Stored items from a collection
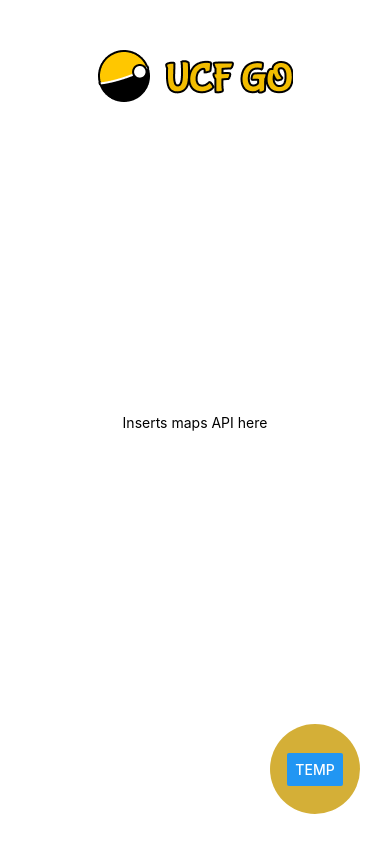
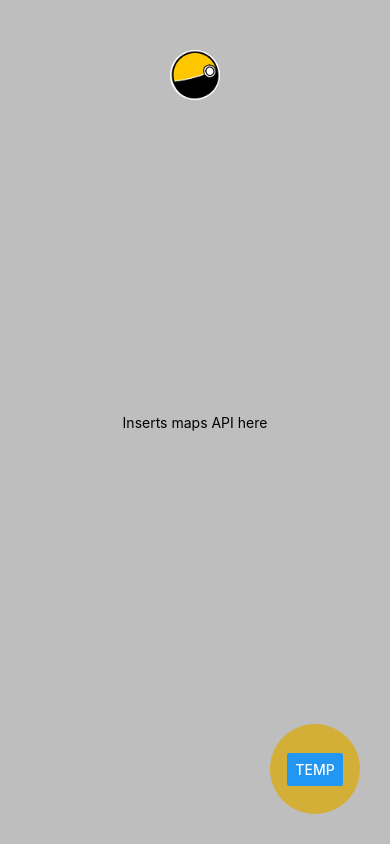
Before and after one commit to Caitlin-Fabian/UCFGO, a React Native app: screen / in a window 390 px wide. Built offline with nearby package versions, Linux system fonts and the light colour scheme.

Commit message:
modified:   App.js 	new file:   BackButton.png 	modified:   Logo.png

```diff
--- a/App.js
+++ b/App.js
@@ -1,33 +1,47 @@
 import { StatusBar } from 'expo-status-bar';
 import React, { useState } from 'react';
-import { StyleSheet, Text, View, Image, Button } from 'react-native';
+import { StyleSheet, Text, View, Image, Button, TouchableOpacity } from 'react-native';
 
 export default function App() {
-    const [shouldShow, setShouldShow] = useState(false);
+    const [shouldShowButtons, setShouldShowButtons] = useState(false);
+    const [shouldShowProfile, setShouldShowProfile] = useState(false);
+    const [shouldShowInventory, setShouldShowInventory] = useState(false);
+    const [shouldShowSettings, setShouldShowSettings] = useState(false);
+    const [shouldBack, setShouldBack] = useState(false);
 
     return (
         <View style={styles.container}>
             <Text>Inserts maps API here</Text>
-            <Image style={styles.logoContainer} source={require('./Logo.png')} />
-            <View style={styles.tempButton}>
-                <Button title='temp' titleStyle onPress={() => setShouldShow(!shouldShow)}/>
+            <Image style={styles.logoContainer} source={require('./Logo.png') }/>
+            <View style={styles.menuButton}>
+                <Button title='temp' titleStyle onPress={() => setShouldShowButtons(!shouldShowButtons)}/>
             </View>
-            {shouldShow ?
+            {shouldShowButtons ?
             (
                 <View style={styles.buttonsContainer}>
                     <View style={styles.profileButton}>
-                    <Button title='profile' titleStyle onPress={() => setShouldShow(!shouldShow)}/>
+                    <Button title='profile' titleStyle onPress={() => {setShouldShowProfile(!shouldShowProfile); setShouldShowButtons(!shouldShowButtons);}} />
                     </View>
                     <View style={styles.inventoryButton}>
-                    <Button title='inventory' titleStyle onPress={() => setShouldShow(!shouldShow)}/>
+                    <Button title='inventory' titleStyle onPress={() => setShouldShowInventory(!shouldShowInventory)}/>
                     </View>
                     <View style={styles.settingsButton}>
-                    <Button title='settings' titleStyle onPress={() => setShouldShow(!shouldShow)}/>
+                    <Button title='settings' titleStyle onPress={() => setShouldShowSettings(!shouldShowSettings)}/>
                     </View>
                 </View>
-
             )
              : null}
+            {shouldShowProfile ?
+                <View style={styles.greyOverlay}>
+                    <View style={styles.headerContainer}>
+                        <Image style={styles.logoContainer} source={require('./Logo.png')} />
+                        <TouchableOpacity style={styles.backButtonContainer} activeOpacity={0.2} onPress={() => setShouldShowProfile(!shouldShowProfile)}>
+                            <Image style={styles.backButton} source={require('./BackButton.png')} />
+                        </TouchableOpacity>
+                        <Text style={styles.titleTxt}>PROFILE</Text>
+                    </View>
+                </View>
+            : null}
             <StatusBar style="auto" />
         </View>
     );
@@ -36,7 +50,7 @@ export default function App() {
 const styles = StyleSheet.create({
     container: {
         flex: 1,
-        backgroundColor: '#fff',
+        backgroundColor: '#bebebe',
         alignItems: 'center',
         justifyContent: 'center',
     },
@@ -46,13 +60,17 @@ const styles = StyleSheet.create({
         top: 50,
         alignItems: 'center',
         justifyContent: 'center',
+        height: 50,
+        width: 50,
+        backgroundColor: '#fff',
+        borderRadius: 100
     },
     buttonsContainer: {
         position: 'absolute',
         bottom: 0,
         right: 0
     },
-    tempButton: {
+    menuButton: {
         height: 90,
         width: 90,
         position: 'absolute',
@@ -95,5 +113,36 @@ const styles = StyleSheet.create({
         right: 30,
         alignItems: 'center',
         justifyContent: 'center',
+    },
+    greyOverlay: {
+        position: 'absolute',
+        backgroundColor: 'rgba(70, 70, 70, 0.8)',
+        height: '100%',
+        width: '100%'
+    },
+    backButtonContainer: {
+        position: 'absolute',
+        height: '5%',
+        height: '5%',
+        top: 65,
+        left: 25
+    },
+    backButton: {
+        height: 35,
+        width: 35
+    },
+    headerContainer: {
+        position: 'absolute',
+        top: 0,
+        width: '100%',
+        height: 200,
+        backgroundColor: '#ffc700',
+    },
+    titleTxt: {
+        position: 'absolute',
+        top: 130,
+        alignSelf: 'center',
+        fontWeight: 'bold',
+        fontSize: 40
     }
 });
```
Also changed, not shown: BackButton.png (added), Logo.png.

= Your assignment =
Set all of the records down once more, letter for letter, with the images removed.

= Written response =
Before and after one commit to Caitlin-Fabian/UCFGO, a React Native app: screen / in a window 390 px wide. Built offline with nearby package versions, Linux system fonts and the light colour scheme.

Commit message:
modified:   App.js 	new file:   BackButton.png 	modified:   Logo.png

```diff
--- a/App.js
+++ b/App.js
@@ -1,33 +1,47 @@
 import { StatusBar } from 'expo-status-bar';
 import React, { useState } from 'react';
-import { StyleSheet, Text, View, Image, Button } from 'react-native';
+import { StyleSheet, Text, View, Image, Button, TouchableOpacity } from 'react-native';
 
 export default function App() {
-    const [shouldShow, setShouldShow] = useState(false);
+    const [shouldShowButtons, setShouldShowButtons] = useState(false);
+    const [shouldShowProfile, setShouldShowProfile] = useState(false);
+    const [shouldShowInventory, setShouldShowInventory] = useState(false);
+    const [shouldShowSettings, setShouldShowSettings] = useState(false);
+    const [shouldBack, setShouldBack] = useState(false);
 
     return (
         <View style={styles.container}>
             <Text>Inserts maps API here</Text>
-            <Image style={styles.logoContainer} source={require('./Logo.png')} />
-            <View style={styles.tempButton}>
-                <Button title='temp' titleStyle onPress={() => setShouldShow(!shouldShow)}/>
+            <Image style={styles.logoContainer} source={require('./Logo.png') }/>
+            <View style={styles.menuButton}>
+                <Button title='temp' titleStyle onPress={() => setShouldShowButtons(!shouldShowButtons)}/>
             </View>
-            {shouldShow ?
+            {shouldShowButtons ?
             (
                 <View style={styles.buttonsContainer}>
                     <View style={styles.profileButton}>
-                    <Button title='profile' titleStyle onPress={() => setShouldShow(!shouldShow)}/>
+                    <Button title='profile' titleStyle onPress={() => {setShouldShowProfile(!shouldShowProfile); setShouldShowButtons(!shouldShowButtons);}} />
                     </View>
                     <View style={styles.inventoryButton}>
-                    <Button title='inventory' titleStyle onPress={() => setShouldShow(!shouldShow)}/>
+                    <Button title='inventory' titleStyle onPress={() => setShouldShowInventory(!shouldShowInventory)}/>
                     </View>
                     <View style={styles.settingsButton}>
-                    <Button title='settings' titleStyle onPress={() => setShouldShow(!shouldShow)}/>
+                    <Button title='settings' titleStyle onPress={() => setShouldShowSettings(!shouldShowSettings)}/>
                     </View>
                 </View>
-
             )
              : null}
+            {shouldShowProfile ?
+                <View style={styles.greyOverlay}>
+                    <View style={styles.headerContainer}>
+                        <Image style={styles.logoContainer} source={require('./Logo.png')} />
+                        <TouchableOpacity style={styles.backButtonContainer} activeOpacity={0.2} onPress={() => setShouldShowProfile(!shouldShowProfile)}>
+                            <Image style={styles.backButton} source={require('./BackButton.png')} />
+                        </TouchableOpacity>
+                        <Text style={styles.titleTxt}>PROFILE</Text>
+                    </View>
+                </View>
+            : null}
             <StatusBar style="auto" />
         </View>
     );
@@ -36,7 +50,7 @@ export default function App() {
 const styles = StyleSheet.create({
     container: {
         flex: 1,
-        backgroundColor: '#fff',
+        backgroundColor: '#bebebe',
         alignItems: 'center',
         justifyContent: 'center',
     },
@@ -46,13 +60,17 @@ const styles = StyleSheet.create({
         top: 50,
         alignItems: 'center',
         justifyContent: 'center',
+        height: 50,
+        width: 50,
+        backgroundColor: '#fff',
+        borderRadius: 100
     },
     buttonsContainer: {
         position: 'absolute',
         bottom: 0,
         right: 0
     },
-    tempButton: {
+    menuButton: {
         height: 90,
         width: 90,
         position: 'absolute',
@@ -95,5 +113,36 @@ const styles = StyleSheet.create({
         right: 30,
         alignItems: 'center',
         justifyContent: 'center',
+    },
+    greyOverlay: {
+        position: 'absolute',
+        backgroundColor: 'rgba(70, 70, 70, 0.8)',
+        height: '100%',
+        width: '100%'
+    },
+    backButtonContainer: {
+        position: 'absolute',
+        height: '5%',
+        height: '5%',
+        top: 65,
+        left: 25
+    },
+    backButton: {
+        height: 35,
+        width: 35
+    },
+    headerContainer: {
+        position: 'absolute',
+        top: 0,
+        width: '100%',
+        height: 200,
+        backgroundColor: '#ffc700',
+    },
+    titleTxt: {
+        position: 'absolute',
+        top: 130,
+        alignSelf: 'center',
+        fontWeight: 'bold',
+        fontSize: 40
     }
 });
```
Also changed, not shown: BackButton.png (added), Logo.png.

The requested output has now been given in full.